> **Task brief**
The answer should be the records below, word for word, with every image left out.

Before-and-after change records
────────
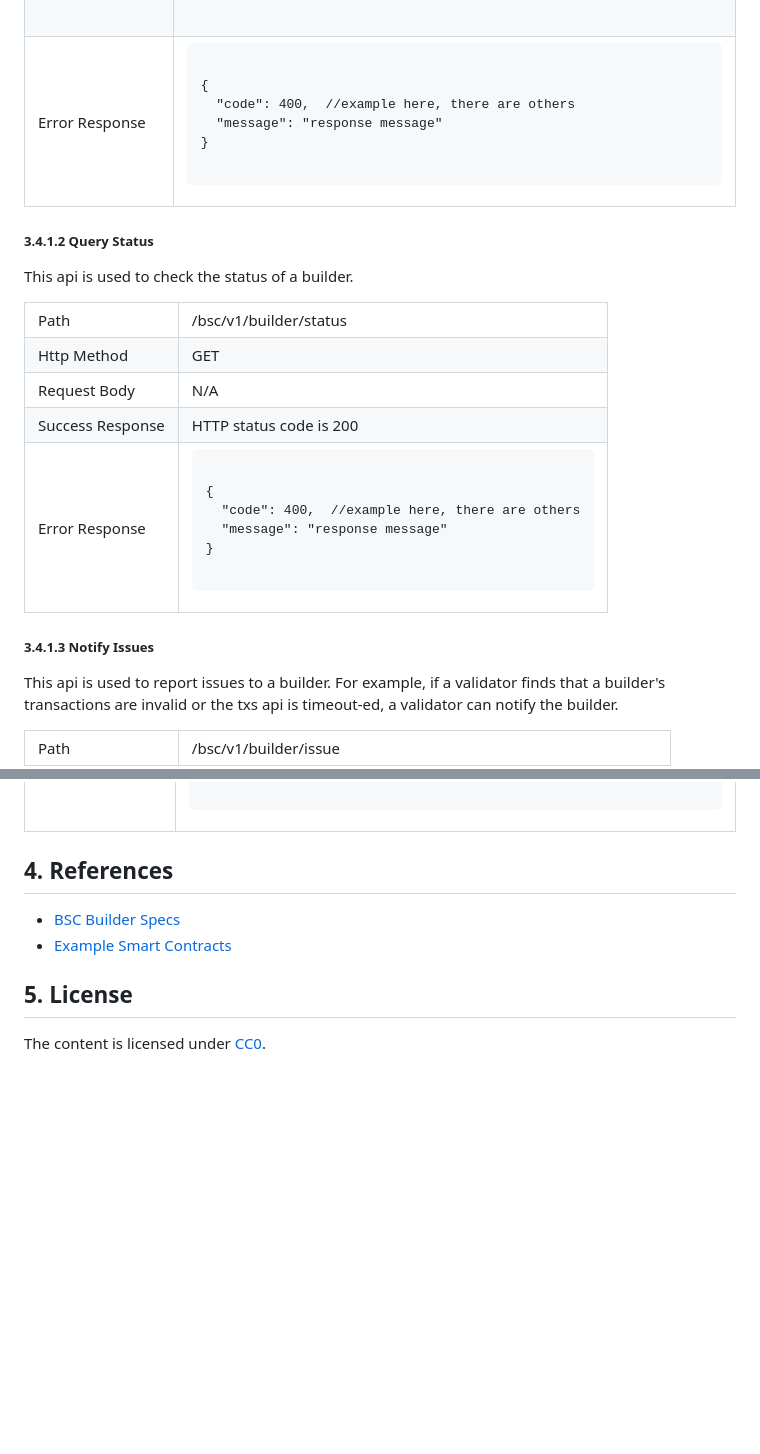
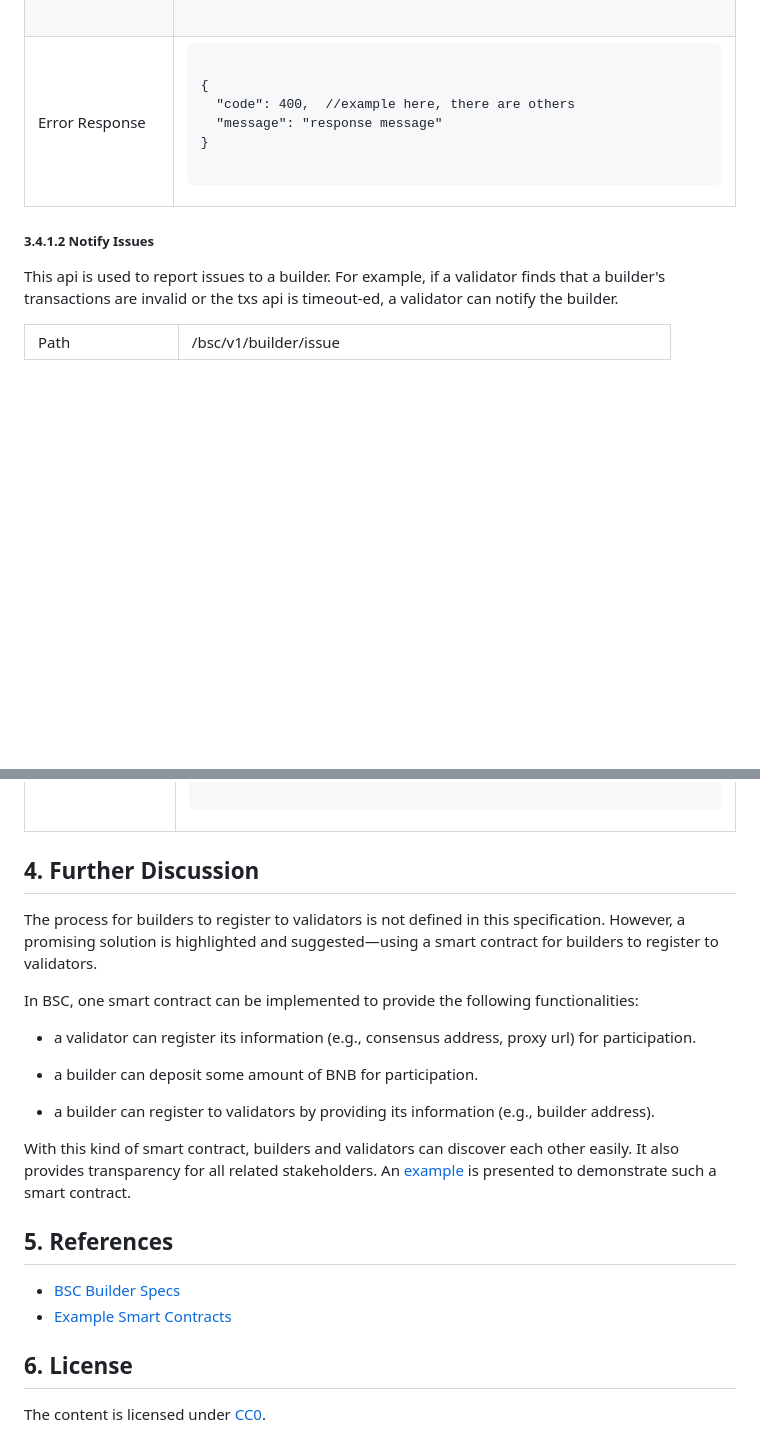
Before and after one commit to bnb-chain/BEPs, a Markdown page: BEPs/BEP322.md, 2 parts joined by grey strips. Rendered like a GitHub page; blank space fills up the shorter version.

Commit message:
uppdate structure

```diff
--- a/BEPs/BEP322.md
+++ b/BEPs/BEP322.md
@@ -334,53 +322,7 @@ for payment settlement.
 </tr>
 </table>
 
-##### 3.4.1.2 Query Status
-
-This api is used to check the status of a builder.
-
-
-<table>
-<tr>
-<td>Path</td>
-<td>/bsc/v1/builder/status</td>
-</tr>
-
-<tr>
-<td>Http Method</td>
-<td>GET</td>
-</tr>
-
-<tr>
-<td>Request Body</td>
-<td>
-N/A
-</td>
-</tr>
-
-<tr>
-<td>Success Response</td>
-<td>
-HTTP status code is 200
-</td>
-</tr>
-
-
-<tr>
-<td>Error Response</td>
-<td>
-<pre lang="json">
-<code>
-{
-  "code": 400,  //example here, there are others
-  "message": "response message"
-}
-</code>
-</pre>
-</td>
-</tr>
-</table>
-
-##### 3.4.1.3 Notify Issues
+##### 3.4.1.2 Notify Issues
 
 This api is used to report issues to a builder. For example, if a
 validator finds that a builder's transactions are invalid or the txs
@@ -510,12 +452,29 @@ HTTP status code is 200
 </tr>
 </table>
 
-## 4. References
+## 4. Further Discussion
+
+The process for builders to register to validators is not defined in this specification.
+However, a promising solution is highlighted and suggested—using a smart contract for builders to register to validators.
+
+In BSC, one smart contract can be implemented to provide the following functionalities:
+
+- a validator can register its information (e.g., consensus address, proxy url) for participation.
+
+- a builder can deposit some amount of BNB for participation.
+
+- a builder can register to validators by providing its information (e.g., builder address).
+
+With this kind of smart contract, builders and validators can discover each other easily.
+It also provides transparency for all related stakeholders.
+An [example](#5-references) is presented to demonstrate such a smart contract.
+
+## 5. References
 
 * [BSC Builder Specs](https://github.com/bnb-chain/builder-specs)
 * [Example Smart Contracts](https://github.com/bnb-chain/builder-specs/examples)
 
-## 5. License
+## 6. License
 
 The content is licensed under
 [CC0](https://creativecommons.org/publicdomain/zero/1.0/).
```
Also changed, not shown: other parts of BEPs/BEP322.md (+5 -17 lines), BEPs/assets/bep-322/workflow_2round.png, BEPs/assets/bep-322/workflow_2round_proxy.png, BEPs/assets/bep-322/workflow_setup.png (deleted).
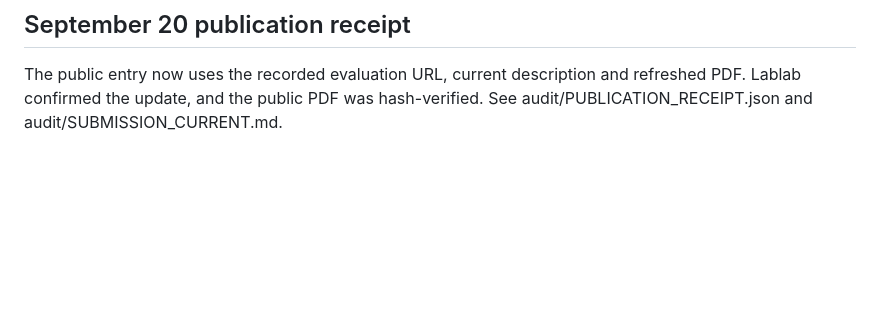
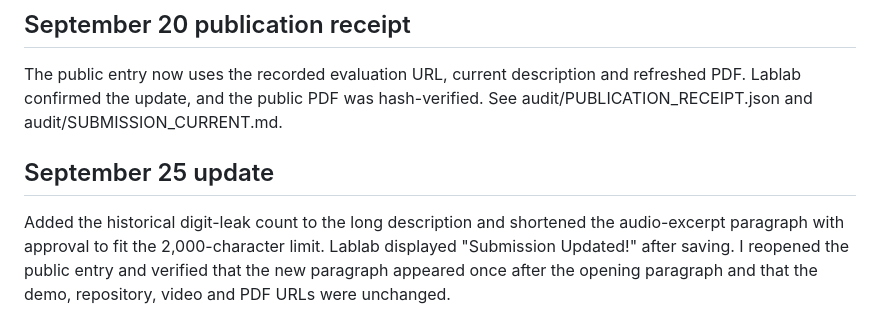
Before and after one commit to himanshu748/voxrede, a Markdown page: SUBMISSION.md, the part around the change. Rendered like a GitHub page; blank space fills up the shorter version.

Commit message:
Record lablab description update with digit-leak count

```diff
--- a/SUBMISSION.md
+++ b/SUBMISSION.md
@@ -79,3 +79,7 @@ The short description, long description, and additional information above match
 ## September 20 publication receipt
 
 The public entry now uses the recorded evaluation URL, current description and refreshed PDF. Lablab confirmed the update, and the public PDF was hash-verified. See audit/PUBLICATION_RECEIPT.json and audit/SUBMISSION_CURRENT.md.
+
+## September 25 update
+
+Added the historical digit-leak count to the long description and shortened the audio-excerpt paragraph with approval to fit the 2,000-character limit. Lablab displayed "Submission Updated!" after saving. I reopened the public entry and verified that the new paragraph appeared once after the opening paragraph and that the demo, repository, video and PDF URLs were unchanged.
```
Also changed, not shown: audit/SUBMISSION_CURRENT.md (+3 -1 lines).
────────
> **Answer section**
Before and after one commit to bnb-chain/BEPs, a Markdown page: BEPs/BEP322.md, 2 parts joined by grey strips. Rendered like a GitHub page; blank space fills up the shorter version.

Commit message:
uppdate structure

```diff
--- a/BEPs/BEP322.md
+++ b/BEPs/BEP322.md
@@ -334,53 +322,7 @@ for payment settlement.
 </tr>
 </table>
 
-##### 3.4.1.2 Query Status
-
-This api is used to check the status of a builder.
-
-
-<table>
-<tr>
-<td>Path</td>
-<td>/bsc/v1/builder/status</td>
-</tr>
-
-<tr>
-<td>Http Method</td>
-<td>GET</td>
-</tr>
-
-<tr>
-<td>Request Body</td>
-<td>
-N/A
-</td>
-</tr>
-
-<tr>
-<td>Success Response</td>
-<td>
-HTTP status code is 200
-</td>
-</tr>
-
-
-<tr>
-<td>Error Response</td>
-<td>
-<pre lang="json">
-<code>
-{
-  "code": 400,  //example here, there are others
-  "message": "response message"
-}
-</code>
-</pre>
-</td>
-</tr>
-</table>
-
-##### 3.4.1.3 Notify Issues
+##### 3.4.1.2 Notify Issues
 
 This api is used to report issues to a builder. For example, if a
 validator finds that a builder's transactions are invalid or the txs
@@ -510,12 +452,29 @@ HTTP status code is 200
 </tr>
 </table>
 
-## 4. References
+## 4. Further Discussion
+
+The process for builders to register to validators is not defined in this specification.
+However, a promising solution is highlighted and suggested—using a smart contract for builders to register to validators.
+
+In BSC, one smart contract can be implemented to provide the following functionalities:
+
+- a validator can register its information (e.g., consensus address, proxy url) for participation.
+
+- a builder can deposit some amount of BNB for participation.
+
+- a builder can register to validators by providing its information (e.g., builder address).
+
+With this kind of smart contract, builders and validators can discover each other easily.
+It also provides transparency for all related stakeholders.
+An [example](#5-references) is presented to demonstrate such a smart contract.
+
+## 5. References
 
 * [BSC Builder Specs](https://github.com/bnb-chain/builder-specs)
 * [Example Smart Contracts](https://github.com/bnb-chain/builder-specs/examples)
 
-## 5. License
+## 6. License
 
 The content is licensed under
 [CC0](https://creativecommons.org/publicdomain/zero/1.0/).
```
Also changed, not shown: other parts of BEPs/BEP322.md (+5 -17 lines), BEPs/assets/bep-322/workflow_2round.png, BEPs/assets/bep-322/workflow_2round_proxy.png, BEPs/assets/bep-322/workflow_setup.png (deleted).
Before and after one commit to himanshu748/voxrede, a Markdown page: SUBMISSION.md, the part around the change. Rendered like a GitHub page; blank space fills up the shorter version.

Commit message:
Record lablab description update with digit-leak count

```diff
--- a/SUBMISSION.md
+++ b/SUBMISSION.md
@@ -79,3 +79,7 @@ The short description, long description, and additional information above match
 ## September 20 publication receipt
 
 The public entry now uses the recorded evaluation URL, current description and refreshed PDF. Lablab confirmed the update, and the public PDF was hash-verified. See audit/PUBLICATION_RECEIPT.json and audit/SUBMISSION_CURRENT.md.
+
+## September 25 update
+
+Added the historical digit-leak count to the long description and shortened the audio-excerpt paragraph with approval to fit the 2,000-character limit. Lablab displayed "Submission Updated!" after saving. I reopened the public entry and verified that the new paragraph appeared once after the opening paragraph and that the demo, repository, video and PDF URLs were unchanged.
```
Also changed, not shown: audit/SUBMISSION_CURRENT.md (+3 -1 lines).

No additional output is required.